My son, Jack, is ten and has Macrocephaly Cutis Marmorata Telangiectasia Congenita Syndrome. He also has autism. Jack is a special soul, a gift to our family. Raising him is also the greatest challenge I have ever faced.
I have three other boys, too. And eighteen months ago, we learned that my third son Charlie, who was then five, is also on the autism spectrum and has profound anxiety. I had already done a fair amount of wrestling with The Lord in Jack’s early years, and felt that I had come to terms with Jack’s disabilities. But when Charlie was diagnosed, it came at me like a hook shot and knocked me flat. Because now there were two.
In the weeks following Charlie’s diagnosis, I wondered why God seemed to want more from me than I was able to give.
Suddenly half my children had special needs. No one around me knew what that felt like. But Jesus did.
I felt like I was in a pit, but I knew the Savior had descended below my pit and was now with me at the bottom. I didn’t feel alone.

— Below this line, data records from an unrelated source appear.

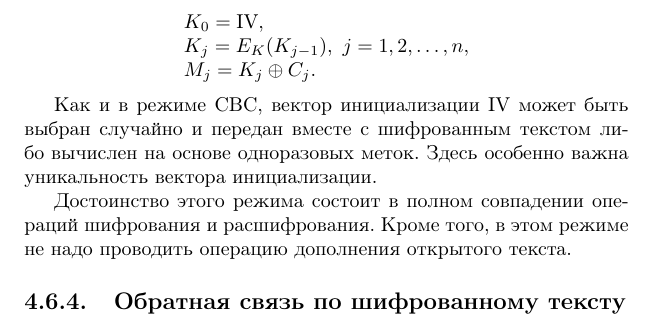
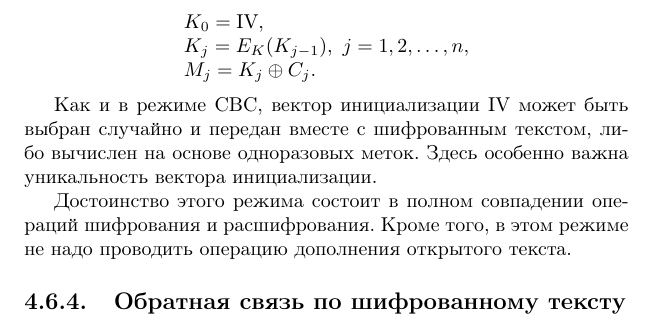
Before and after one commit to vlsergey/infosec, a LaTeX book (Information Security.tex, which reads Block_cipher_modes.tex): part of page 78 of 289, cut so that both start at the same text. Compiled offline with pdfLaTeX.

Commit message:
Update Block_cipher_modes.tex

```diff
--- a/Block_cipher_modes.tex
+++ b/Block_cipher_modes.tex
@@ -106,7 +106,7 @@ BMP файл в данном случае содержит в самом нач
     M_j = K_j \oplus C_j.
 \end{array} \]
 
-Как и в режиме CBC, вектор инициализации $\textrm{IV}$ может быть выбран случайно и передан вместе с шифрованным текстом либо вычислен на основе одноразовых меток. Здесь особенно важна уникальность вектора инициализации.
+Как и в режиме CBC, вектор инициализации $\textrm{IV}$ может быть выбран случайно и передан вместе с шифрованным текстом, либо вычислен на основе одноразовых меток. Здесь особенно важна уникальность вектора инициализации.
 
 Достоинство этого режима состоит в полном совпадении операций шифрования и расшифрования. Кроме того, в этом режиме не надо проводить операцию дополнения открытого текста.
 
```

God had also sent me this legion of angels in the form of my husband, my other sons, and dozens of dear friends. Frankly, when it comes to selfless people in my life who lift me up, my cup runneth way over. The day after the diagnosis, Chris brought me flowers and a key lime tart. Brittany brought me a raspberry chipotle chicken salad and gave me permission to cry, to which I responded “too late!” Terra texted me from Hawaii and told me she believed in me. Lacey brought me chocolate and helped me apply for an autism waiver program to help Charlie get therapy. I was serving in Laurels with Marla and Cynthia, who listened to me talk about my struggles with compassion. So did Fred and Shirley. They’re always checking in on us.

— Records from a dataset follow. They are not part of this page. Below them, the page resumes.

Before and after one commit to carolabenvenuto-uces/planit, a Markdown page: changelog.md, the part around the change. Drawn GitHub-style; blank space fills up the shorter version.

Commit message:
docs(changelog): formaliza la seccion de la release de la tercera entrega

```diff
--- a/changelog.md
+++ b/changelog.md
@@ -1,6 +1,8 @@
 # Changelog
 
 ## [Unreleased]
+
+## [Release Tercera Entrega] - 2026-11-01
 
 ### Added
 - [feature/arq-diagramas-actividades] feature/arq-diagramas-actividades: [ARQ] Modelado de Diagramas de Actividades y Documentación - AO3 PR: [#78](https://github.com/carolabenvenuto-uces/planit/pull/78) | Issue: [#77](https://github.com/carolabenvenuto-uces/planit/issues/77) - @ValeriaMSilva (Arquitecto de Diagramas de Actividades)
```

That difficult summer, I had a dream early one morning. I dreamed I was at a musical recital when one of my neighbors leaned over and whispered to me, “You don’t have to worry about the challenges you face raising your children. You’re doing a good job.” I instantly woke up and knew that it wasn’t my neighbor speaking in my dream. It was my Heavenly Father. I felt completely light—as if I were filled with light. He hadn’t left me alone.
How is this a Christmas story? Because God sent us a Savior, who was born in a stable and became our redeemer.
For me, comfort is knowing that we were before we came to earth.
Comfort is knowing that after this life, because of the Savior, we will live unencumbered by the limitations of mortality.
Comfort is knowing that no matter how hard things may be, He descended below them all. He knows how we feel and how to help us.
Christmas is comfort because when Jesus came to earth, hope came too.